- By Elizabeth DickinsonElizabeth Dickinson is author of the Kindle Single Who Shot Ahmed? A Mystery Unravels in Bahrain's Botched Arab Spring, from which this excerpt was adapted. She is a former FP assistant managing editor.
When you watch this video of Hugo Chávez speaking about Barack Obama, you feel like it was probably the closest the Venezuelan president could bring himself to a complimenting an American leader. Quoted in Spanish newspaper El Pais, he says [our translation]:
Tomorrow the U.S. will have an election. The world awaits the arrival of a black president to the United States, we can say this is no small feat […] We don’t ask him to be a revolutionary, nor a socialist, but [we ask] that he rise to the moment in the world."
Chávez also says he will sit down and speak with Senator Obama, should he become president, and urge him to lift the embargo on Cuba. He seems particularly pleased that Obama is black, a detail that fits nicely with Chávez’s own rhetoric of freeing the enslaved indigenous from the throws of capitalism.
So does this mean it’s not so much the United States that Chávez finds so displeasing as it is President George W. Bush himself? It’s no small news for Chávez, who recently kicked out the U.S. ambassador in Caracas, to promise friendly ties with "the Great Satan" under a new administration.
Of course, the U.S. public has grown equally skeptical of Chávez, so Obama might not be so grateful for the public endorsement. Yes, it is slightly reminiscent al-Qaeda’s sort-of endorsement of John McCain. But privately, the Obama camp must be gratified to see that even the United States’ most bitter critics are now trying to win the senator’s good graces.
Blake Hounshell is managing editor at Foreign Policy, having formerly been Web editor. Hounshell oversees ForeignPolicy.com and has commissioned and edited numerous cover stories for the print magazine, including National Magazine Award finalist "Why Do They Hate Us?" by Mona Eltahawy. He also edits The Cable, FP's first foray into daily original reporting, and was editor of Colum Lynch's Turtle Bay, which in 2011 won a National Magazine award for best reporting in a digital format.
Blake joined Foreign Policy in 2006 after living in Cairo, where he studied Arabic, missed his Steelers finally win one for the thumb, and worked for the Ibn Khaldun Center for Development Studies. Blake was a 2011 finalist for the Livingston Awards prize for young journalists for his reporting on the Arab uprisings, and his Twitter feed was named one of Time magazine's "140 Best Twitter Feeds of 2011." Under his leadership, in 2008, Passport, FP's flagship blog, won Media Industry Newsletter's "Best of the Web" award in the blog category. Along with Elizabeth Dickinson, he edited Southern Tiger: Chile's Fight for a Democratic and Prosperous Future, the memoirs of former Chilean president Ricardo Lagos, published by Palgrave Macmillan in 2012.

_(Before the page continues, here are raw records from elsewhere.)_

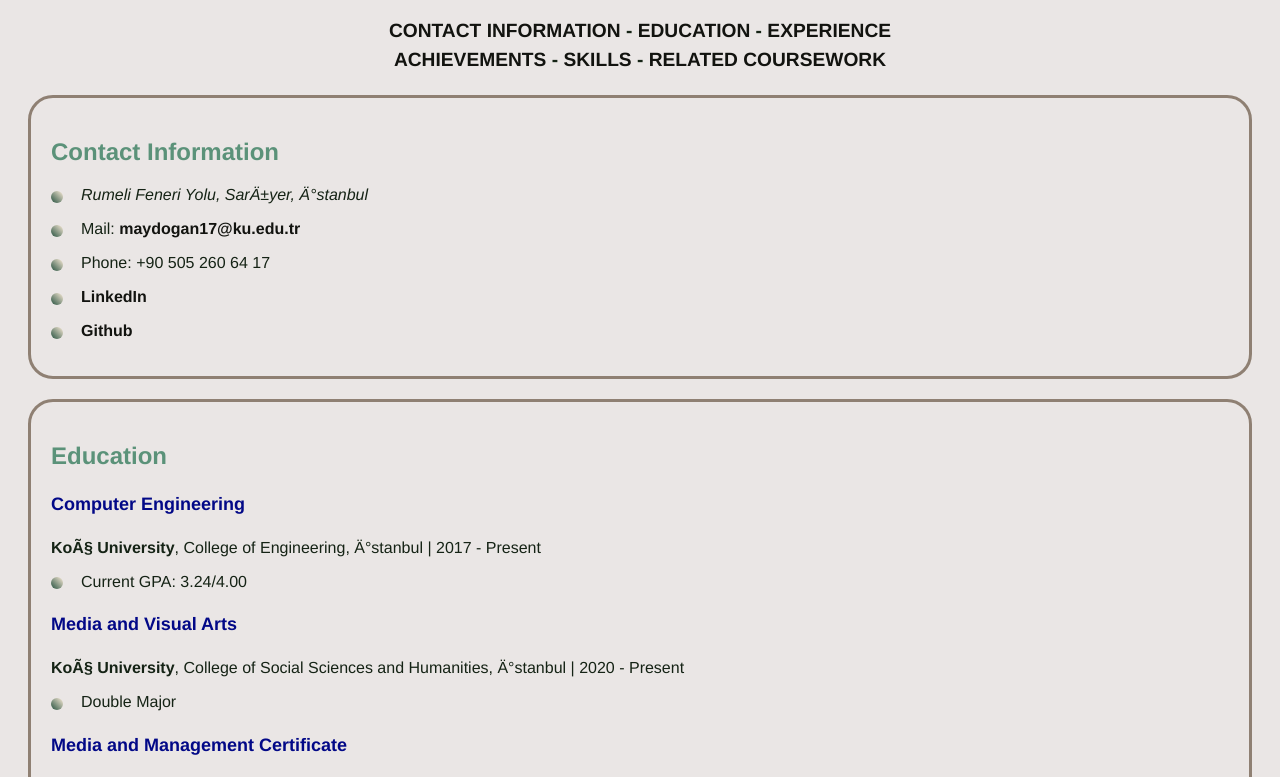
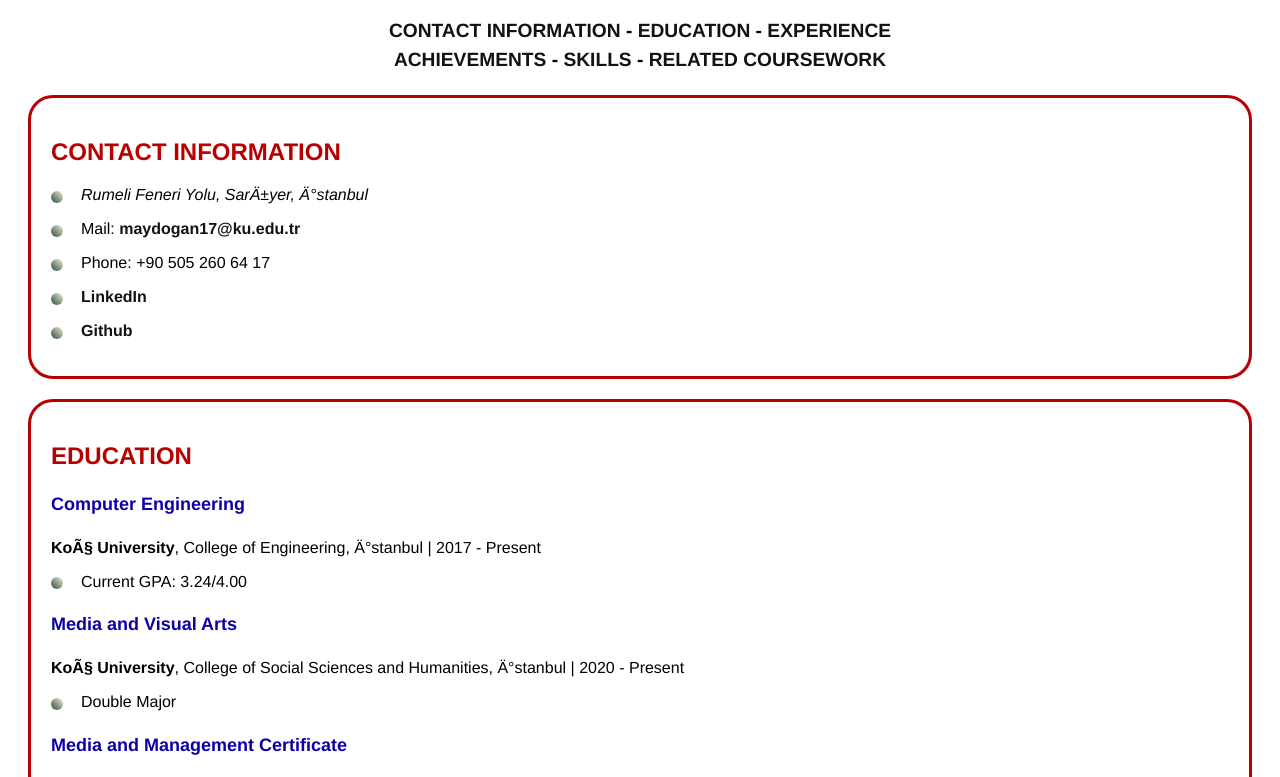
Before and after one commit to maydogan17/maydogan17.github.io, a plain HTML site: page index.html in a window 1280 px wide. Shown: the part 102-879 px from the top of the page. Drawn offline with Linux system fonts and the light colour scheme.

Commit message:
Color palette 2

```diff
--- a/css/resume.css
+++ b/css/resume.css
@@ -1,9 +1,9 @@
 body {
-  --color1: #152315;
-  --color2: #5b9279;
-  --color3: #020887;
-  --color4: #8f8073;
-  --color5: #eae6e5;
+  --color1: #000000;
+  --color2: #b80000;
+  --color3: #0d00a4;
+  --color4: #b80000;
+  --color5: #ffffff;
   background-color: var(--color5);
 }
 
@@ -18,7 +18,8 @@
 p,
 address,
 li {
-  font-family: "Helvetica", "Arial", sans-serif;
+  font-family: "HelveticaNeue-Light", "Helvetica Neue Light", "Helvetica Neue",
+    "Helvetica", "Arial", sans-serif;
   color: var(--color1);
 }
 
@@ -31,6 +32,7 @@
 
 h2 {
   color: var(--color2);
+  text-transform: uppercase;
 }
 
 h4 {
--- a/index.html
+++ b/index.html
@@ -386,7 +386,7 @@
                     Visual Design
                 </li>
             </ul>
-        </div>du
+        </div>
     </section>
     <br>
     <footer>
```
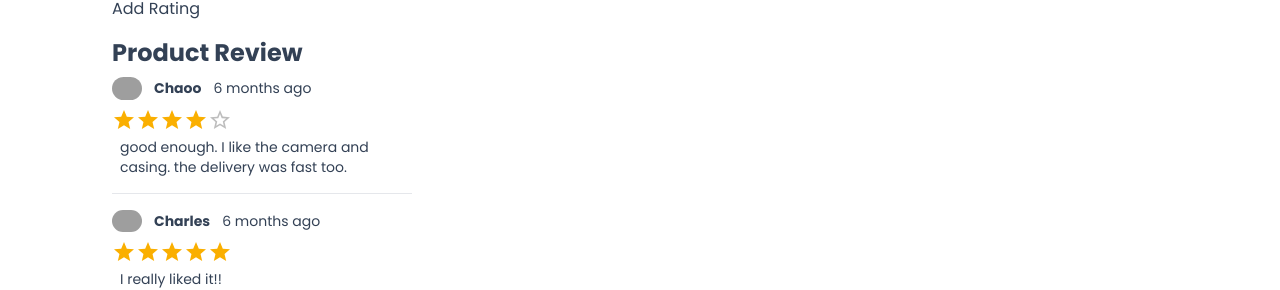
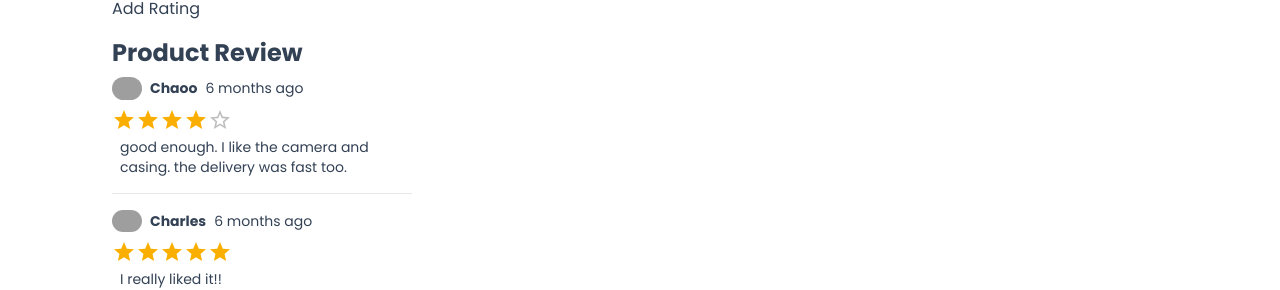
Before and after one commit to vaisakhpn/E-Commerce, a Next.js app: page /product/1 in a window 1280 px wide. Shown: the part 939-1229 px from the top of the page. Built offline with nearby package versions, Linux system fonts and the light colour scheme; grey boxes are pictures that could not be loaded; a web font is replaced by a local one.

Commit message:
gap decreased

```diff
--- a/app/product/[productId]/ListRating.tsx
+++ b/app/product/[productId]/ListRating.tsx
@@ -18,7 +18,7 @@
           product.reviews.map((review: any) => {
             return (
               <div key={review.id} className="max-w-[300px]">
-                <div className="flex items-center gap-3 ">
+                <div className="flex items-center gap-2 ">
                   <div><Avatar src={review?.user.image} /></div>
                   <div className="font-semibold">{review?.user.name}</div>
                   <div className="font-light">
```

A graduate of Yale University, Blake speaks mangled Arabic and French, is an avid runner, and lives in Washington with his wife, musician Sandy Choi, and their toddler, David. Follow him on Twitter @blakehounshell.| Passport |
Joshua Keating is associate editor at Foreign Policy and the editor of the Passport blog. He has worked as a researcher, editorial assistant, and deputy Web editor since joining the FP staff in 2007. In addition to being featured in Foreign Policy, his writing has been published by the Washington Post, Newsweek International, Radio Prague, the Center for Defense Information, and Romania's Adevarul newspaper. He has appeared as a commentator on CNN International, C-Span, ABC News, Al Jazeera, NPR, BBC radio, and others. A native of Brooklyn, New York, he studied comparative politics at Oberlin College.| Passport |